Dataset records
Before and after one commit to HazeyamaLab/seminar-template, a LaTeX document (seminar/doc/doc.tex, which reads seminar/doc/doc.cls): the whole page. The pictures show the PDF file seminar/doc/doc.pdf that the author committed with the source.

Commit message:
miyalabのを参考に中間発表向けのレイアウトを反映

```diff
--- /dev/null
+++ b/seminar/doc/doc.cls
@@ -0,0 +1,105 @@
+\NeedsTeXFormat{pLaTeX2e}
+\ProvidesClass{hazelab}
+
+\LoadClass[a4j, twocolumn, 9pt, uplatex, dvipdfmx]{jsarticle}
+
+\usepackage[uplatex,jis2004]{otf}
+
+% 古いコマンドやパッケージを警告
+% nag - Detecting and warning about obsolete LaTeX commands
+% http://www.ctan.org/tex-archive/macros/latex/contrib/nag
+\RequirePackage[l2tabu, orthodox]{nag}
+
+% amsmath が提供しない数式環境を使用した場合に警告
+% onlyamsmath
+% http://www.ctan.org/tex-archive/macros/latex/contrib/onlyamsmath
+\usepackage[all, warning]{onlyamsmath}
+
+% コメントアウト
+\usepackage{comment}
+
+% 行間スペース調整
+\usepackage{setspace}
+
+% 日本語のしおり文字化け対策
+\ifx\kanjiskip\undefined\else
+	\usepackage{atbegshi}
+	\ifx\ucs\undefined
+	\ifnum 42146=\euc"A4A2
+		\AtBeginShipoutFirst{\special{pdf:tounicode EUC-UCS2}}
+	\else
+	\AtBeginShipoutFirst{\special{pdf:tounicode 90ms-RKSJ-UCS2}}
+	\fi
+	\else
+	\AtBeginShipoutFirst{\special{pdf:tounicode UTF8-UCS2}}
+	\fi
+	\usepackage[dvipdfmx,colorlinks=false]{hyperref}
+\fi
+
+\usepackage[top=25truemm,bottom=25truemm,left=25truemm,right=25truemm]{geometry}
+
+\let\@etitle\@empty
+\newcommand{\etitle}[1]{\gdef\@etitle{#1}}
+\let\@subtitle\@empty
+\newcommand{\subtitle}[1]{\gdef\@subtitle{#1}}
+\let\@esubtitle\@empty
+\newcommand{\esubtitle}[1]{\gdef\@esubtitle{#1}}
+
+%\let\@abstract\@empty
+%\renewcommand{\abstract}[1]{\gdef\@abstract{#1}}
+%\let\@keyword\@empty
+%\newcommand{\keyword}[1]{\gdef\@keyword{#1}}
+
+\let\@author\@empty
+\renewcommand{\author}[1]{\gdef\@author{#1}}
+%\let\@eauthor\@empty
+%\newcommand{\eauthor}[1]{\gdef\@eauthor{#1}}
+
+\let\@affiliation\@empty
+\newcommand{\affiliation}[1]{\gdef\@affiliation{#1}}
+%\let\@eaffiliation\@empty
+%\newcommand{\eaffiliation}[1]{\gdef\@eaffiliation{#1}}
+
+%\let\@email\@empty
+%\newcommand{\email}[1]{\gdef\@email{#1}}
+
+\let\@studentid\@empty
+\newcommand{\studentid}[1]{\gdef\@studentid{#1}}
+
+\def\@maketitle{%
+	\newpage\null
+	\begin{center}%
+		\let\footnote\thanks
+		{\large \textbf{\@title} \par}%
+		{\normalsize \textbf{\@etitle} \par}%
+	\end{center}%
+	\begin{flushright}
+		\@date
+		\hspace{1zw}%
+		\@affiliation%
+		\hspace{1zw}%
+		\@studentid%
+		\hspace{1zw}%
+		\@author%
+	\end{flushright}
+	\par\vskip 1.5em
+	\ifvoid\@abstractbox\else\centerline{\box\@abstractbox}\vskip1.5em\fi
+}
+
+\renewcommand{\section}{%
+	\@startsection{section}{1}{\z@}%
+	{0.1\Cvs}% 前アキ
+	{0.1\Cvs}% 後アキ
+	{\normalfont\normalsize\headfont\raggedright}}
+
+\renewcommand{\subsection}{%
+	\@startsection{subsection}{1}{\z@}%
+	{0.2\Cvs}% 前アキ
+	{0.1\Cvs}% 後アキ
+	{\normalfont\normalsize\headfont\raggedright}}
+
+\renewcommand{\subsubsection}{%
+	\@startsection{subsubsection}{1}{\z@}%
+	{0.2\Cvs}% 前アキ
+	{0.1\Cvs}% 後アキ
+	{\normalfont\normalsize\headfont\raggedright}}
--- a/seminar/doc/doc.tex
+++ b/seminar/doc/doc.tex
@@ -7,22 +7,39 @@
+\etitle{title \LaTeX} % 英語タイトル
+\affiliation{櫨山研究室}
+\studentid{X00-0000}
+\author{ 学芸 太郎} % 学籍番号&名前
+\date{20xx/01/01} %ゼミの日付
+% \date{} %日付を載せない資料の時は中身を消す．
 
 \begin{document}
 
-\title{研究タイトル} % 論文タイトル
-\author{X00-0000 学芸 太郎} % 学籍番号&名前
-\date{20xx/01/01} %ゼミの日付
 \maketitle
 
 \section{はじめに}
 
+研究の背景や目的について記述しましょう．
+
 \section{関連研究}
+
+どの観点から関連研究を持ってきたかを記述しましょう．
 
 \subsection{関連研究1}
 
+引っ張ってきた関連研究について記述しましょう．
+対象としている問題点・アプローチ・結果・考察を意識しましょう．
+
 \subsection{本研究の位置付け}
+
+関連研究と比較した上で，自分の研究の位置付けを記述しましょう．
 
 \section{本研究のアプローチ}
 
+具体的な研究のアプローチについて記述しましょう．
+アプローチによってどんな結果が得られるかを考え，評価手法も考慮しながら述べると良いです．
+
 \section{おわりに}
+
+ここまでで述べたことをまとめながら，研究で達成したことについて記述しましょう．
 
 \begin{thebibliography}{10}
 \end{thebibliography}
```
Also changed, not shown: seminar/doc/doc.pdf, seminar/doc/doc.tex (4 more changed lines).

== The task ==
The reply should consist of one number, the count of lines above with the string "renewcommand" in them.

== Result below ==
5